## Exercise requirements
Say only how many lines in the entries below contain the word "plot".

*** Opening of Supplied records ***

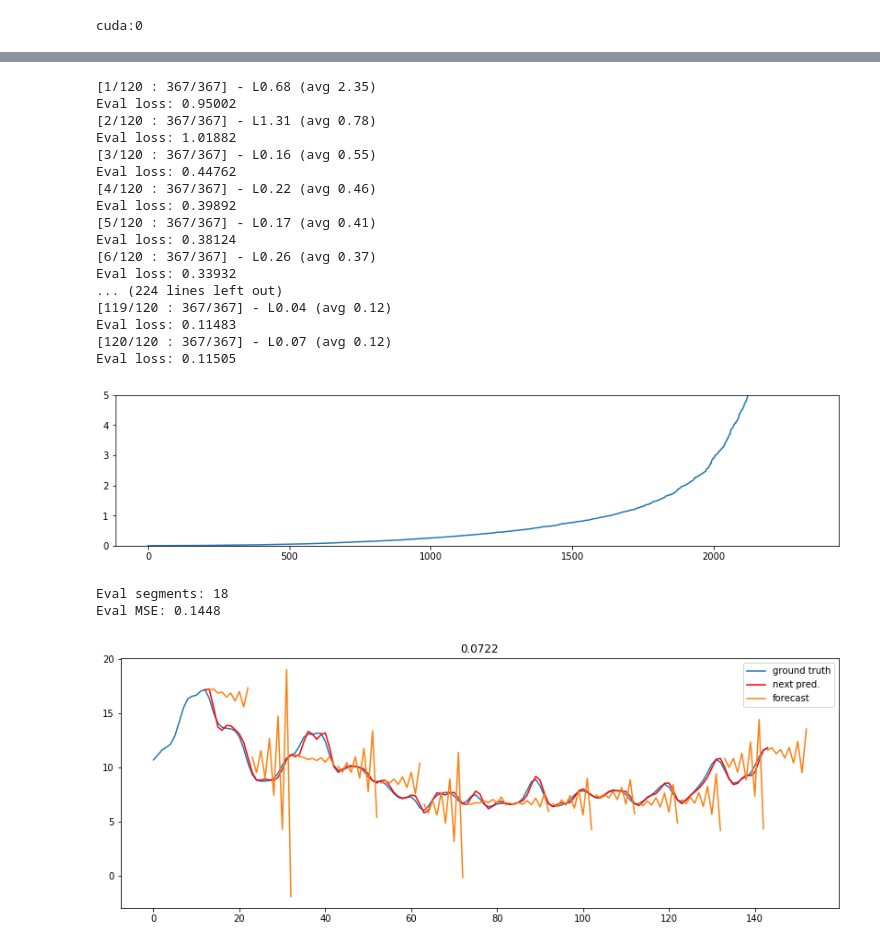
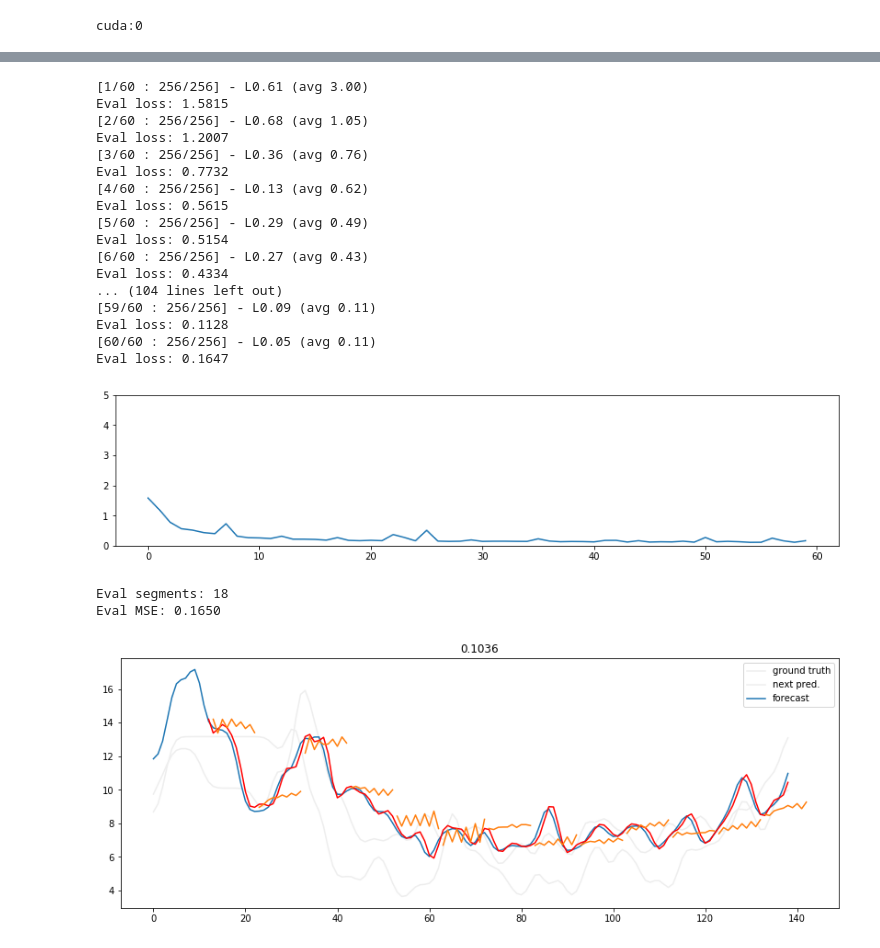
Before and after one commit to ulzee/traffic, a Jupyter notebook: Spot_Linear.ipynb, the cells around one changed output, grey strips where cells are left out. Saved outputs shown, nothing was run; the diff lists cells and outputs as text; code cells hidden in the pictures.

```diff
--- a/Spot_Linear.ipynb
+++ b/Spot_Linear.ipynb
@@ -20,17 +20,17 @@ torch.manual_seed(0)
 np.random.seed(0)
 # %%
 DENSE = False
-EPS = 120
-LAG = 12 + 1
+EPS = 60
+LAG = 24 + 1
 # SROUTE = [
 #     '403259-401851',
 #     '401851-401852'
 # ]
 SROUTE = [
     '400860-400861',
-#     '400861-403781',
+    '400861-403781',
 #     '400861-400948',
-#     '400861-405376',
+    '400861-405376',
 ]
 STOPS = len(SROUTE)
 device = torch.device("cuda:0" if torch.cuda.is_available() else "cpu")
@@ -69,7 +59,7 @@ Chunks (lag 13)
 from models.Linear import *
 model = Linear(lag=LAG-1, stops=STOPS).to(device)
 model.device = device
-criterion, opt, sch = model.params(lr=0.05)
+criterion, opt, sch = model.params(lr=0.005)
 # %%
 evf = lambda: evaluate(
     evalset, model,
@@ -109,29 +99,29 @@ for eii  in range(EPS):
     sys.stdout.flush()
     sch.step()
 # %% [output]
-[1/120 : 367/367] - L0.68 (avg 2.35)
-Eval loss: 0.95002
-[2/120 : 367/367] - L1.31 (avg 0.78)
-Eval loss: 1.01882
-[3/120 : 367/367] - L0.16 (avg 0.55)
-Eval loss: 0.44762
-[4/120 : 367/367] - L0.22 (avg 0.46)
-Eval loss: 0.39892
-[5/120 : 367/367] - L0.17 (avg 0.41)
-Eval loss: 0.38124
-[6/120 : 367/367] - L0.26 (avg 0.37)
-Eval loss: 0.33932
-... (224 lines left out)
-[119/120 : 367/367] - L0.04 (avg 0.12)
-Eval loss: 0.11483
-[120/120 : 367/367] - L0.07 (avg 0.12)
-Eval loss: 0.11505
+[1/60 : 256/256] - L0.61 (avg 3.00)
+Eval loss: 1.5815
+[2/60 : 256/256] - L0.68 (avg 1.05)
+Eval loss: 1.2007
+[3/60 : 256/256] - L0.36 (avg 0.76)
+Eval loss: 0.7732
+[4/60 : 256/256] - L0.13 (avg 0.62)
+Eval loss: 0.5615
+[5/60 : 256/256] - L0.29 (avg 0.49)
+Eval loss: 0.5154
+[6/60 : 256/256] - L0.27 (avg 0.43)
+Eval loss: 0.4334
+... (104 lines left out)
+[59/60 : 256/256] - L0.09 (avg 0.11)
+Eval loss: 0.1128
+[60/60 : 256/256] - L0.05 (avg 0.11)
+Eval loss: 0.1647
 # %%
 plt.figure(figsize=(14, 3))
-plt.plot(sorted(sqerr)); plt.ylim(0, 5)
+plt.plot(eval_mse); plt.ylim(0, 5)
 plt.show(); plt.close()
 # %% [output]
-[figure, old version]
+[figure, new version]
 # %%
 from utils import *
 viewset = SpotHistory(SROUTE, 'test', 18, lag=None, res=10, shuffle=False, verbose=False)
@@ -142,8 +132,8 @@ print('Eval segments:', len(viewset))
 print('Eval MSE: %.4f' % np.mean(sqerr))
 # %% [output]
 Eval segments: 18
-Eval MSE: 0.1448
+Eval MSE: 0.1650
 # %%
 _ = eval_lin(viewset[:1], model, test_lag=LAG-1, fmax=10, plot=True)
 # %% [output]
-[figure, old version]
+[figure, new version]
```
Also changed, not shown: parts of 4 cells of this notebook, 14 other files.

*** Close of Supplied records ***

## Reply
3